(C) any muzzle loading rifle, muzzle loading shotgun, or muzzle loading pistol, which is designed to use black powder, or a black powder substitute, and which cannot use fixed ammunition. For purposes of this subparagraph, the term “antique firearm” shall not include any weapon which incorporates a firearm frame or receiver, any firearm which is converted into a muzzle loading weapon, or any muzzle loading weapon which can be readily converted to fire fixed ammunition by replacing the barrel, bolt, breechblock, or any combination thereof.
If it is considered an antique firearm, then it is exempt from needing to be transfered through an FFL for both federal and CA law.

freakshow10mm
10-23-2009, 11:47 AM
Read the above 3 times, slowly.

Black powder replica 1851 handgun.
Was told Cash & carry. Is it because it's pre 1898?
FFL,Yes or NO?

Thank you
Take your own advice. I answered your question. Have a great day!

Dr Pete
10-23-2009, 12:09 PM
I appreciate the quick reply.

halifax
10-23-2009, 2:20 PM
Hmm, I wasn't aware of that.

I thought that someone could buy a new Uberti 1858 blackpowder revolver (http://www.midwayusa.com/viewproduct/?productnumber=722781)cash-and-carry, no DROS required. Then, they could buy the conversion cylinder (http://www.midwayusa.com/viewProduct/?productNumber=990984)cash-and-carry as well.

Damn, I wish I could remember who I heard that from. It did make sense at the time I heard it though.

Wouldn't one be building an un-registered handgun if one did what you said.

ke6guj
10-23-2009, 5:43 PM
Damn, I wish I could remember who I heard that from. It did make sense at the time I heard it though.
.


(C) any muzzle loading rifle, muzzle loading shotgun, or muzzle loading pistol, which is designed to use black powder, or a black powder substitute, and which cannot use fixed ammunition.
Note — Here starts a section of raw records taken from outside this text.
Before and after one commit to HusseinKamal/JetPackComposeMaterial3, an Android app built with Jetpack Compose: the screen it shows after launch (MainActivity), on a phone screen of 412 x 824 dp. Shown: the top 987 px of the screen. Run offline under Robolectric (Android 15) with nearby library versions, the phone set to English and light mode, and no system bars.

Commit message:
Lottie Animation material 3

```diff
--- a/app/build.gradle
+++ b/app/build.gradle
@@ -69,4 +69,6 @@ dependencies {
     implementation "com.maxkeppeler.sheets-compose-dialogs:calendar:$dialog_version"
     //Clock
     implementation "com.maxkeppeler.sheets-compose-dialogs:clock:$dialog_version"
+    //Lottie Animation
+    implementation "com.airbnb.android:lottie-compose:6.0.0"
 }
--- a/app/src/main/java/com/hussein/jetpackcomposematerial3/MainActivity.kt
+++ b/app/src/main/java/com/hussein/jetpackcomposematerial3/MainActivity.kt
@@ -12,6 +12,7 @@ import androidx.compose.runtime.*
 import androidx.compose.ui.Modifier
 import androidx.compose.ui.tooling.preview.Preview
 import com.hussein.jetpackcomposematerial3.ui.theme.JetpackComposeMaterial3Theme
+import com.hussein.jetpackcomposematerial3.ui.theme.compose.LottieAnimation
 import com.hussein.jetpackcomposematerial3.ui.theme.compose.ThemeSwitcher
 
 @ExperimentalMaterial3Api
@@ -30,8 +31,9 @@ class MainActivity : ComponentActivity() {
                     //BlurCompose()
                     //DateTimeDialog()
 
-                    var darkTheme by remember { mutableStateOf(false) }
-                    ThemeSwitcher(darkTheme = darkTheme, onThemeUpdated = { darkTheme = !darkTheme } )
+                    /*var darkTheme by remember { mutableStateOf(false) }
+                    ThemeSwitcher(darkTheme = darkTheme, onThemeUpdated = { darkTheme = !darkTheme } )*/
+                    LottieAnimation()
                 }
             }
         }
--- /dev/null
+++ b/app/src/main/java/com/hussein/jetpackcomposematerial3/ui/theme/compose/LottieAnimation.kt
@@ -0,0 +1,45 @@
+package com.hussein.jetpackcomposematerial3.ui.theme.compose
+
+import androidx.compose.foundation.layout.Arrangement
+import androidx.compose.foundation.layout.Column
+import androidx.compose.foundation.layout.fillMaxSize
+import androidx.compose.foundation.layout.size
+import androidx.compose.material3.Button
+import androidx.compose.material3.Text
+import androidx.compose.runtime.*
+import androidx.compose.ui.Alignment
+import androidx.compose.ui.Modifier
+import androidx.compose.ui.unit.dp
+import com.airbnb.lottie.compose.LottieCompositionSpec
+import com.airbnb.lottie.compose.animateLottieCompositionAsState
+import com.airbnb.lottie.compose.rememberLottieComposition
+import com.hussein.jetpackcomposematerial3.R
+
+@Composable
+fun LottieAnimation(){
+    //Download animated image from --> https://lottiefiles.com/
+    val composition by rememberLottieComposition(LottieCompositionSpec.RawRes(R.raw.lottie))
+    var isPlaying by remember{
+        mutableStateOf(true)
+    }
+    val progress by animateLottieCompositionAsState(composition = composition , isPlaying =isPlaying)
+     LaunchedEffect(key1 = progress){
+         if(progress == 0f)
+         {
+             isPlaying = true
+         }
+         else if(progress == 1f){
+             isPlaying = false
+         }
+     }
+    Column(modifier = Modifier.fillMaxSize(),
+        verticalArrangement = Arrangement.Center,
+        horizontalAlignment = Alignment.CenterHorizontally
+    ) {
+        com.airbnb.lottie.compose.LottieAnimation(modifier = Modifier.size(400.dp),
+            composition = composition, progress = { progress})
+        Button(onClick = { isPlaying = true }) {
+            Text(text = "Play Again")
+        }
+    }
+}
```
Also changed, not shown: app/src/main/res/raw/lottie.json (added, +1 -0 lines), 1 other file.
For purposes of this subparagraph, the term “antique firearm” shall not include any weapon which incorporates a firearm frame or receiver, any firearm which is converted into a muzzle loading weapon, or any muzzle loading weapon which can be readily converted to fire fixed ammunition by replacing the barrel, bolt, breechblock, or any combination thereof.

They might have been talking about this, which does mention some muzzle loaders that can be converted to fire fixed ammo by swapping certain components, but the cylinder is not one of them.


Wouldn't one be building an un-registered handgun if one did what you said.perhaps, but that isn't illegal.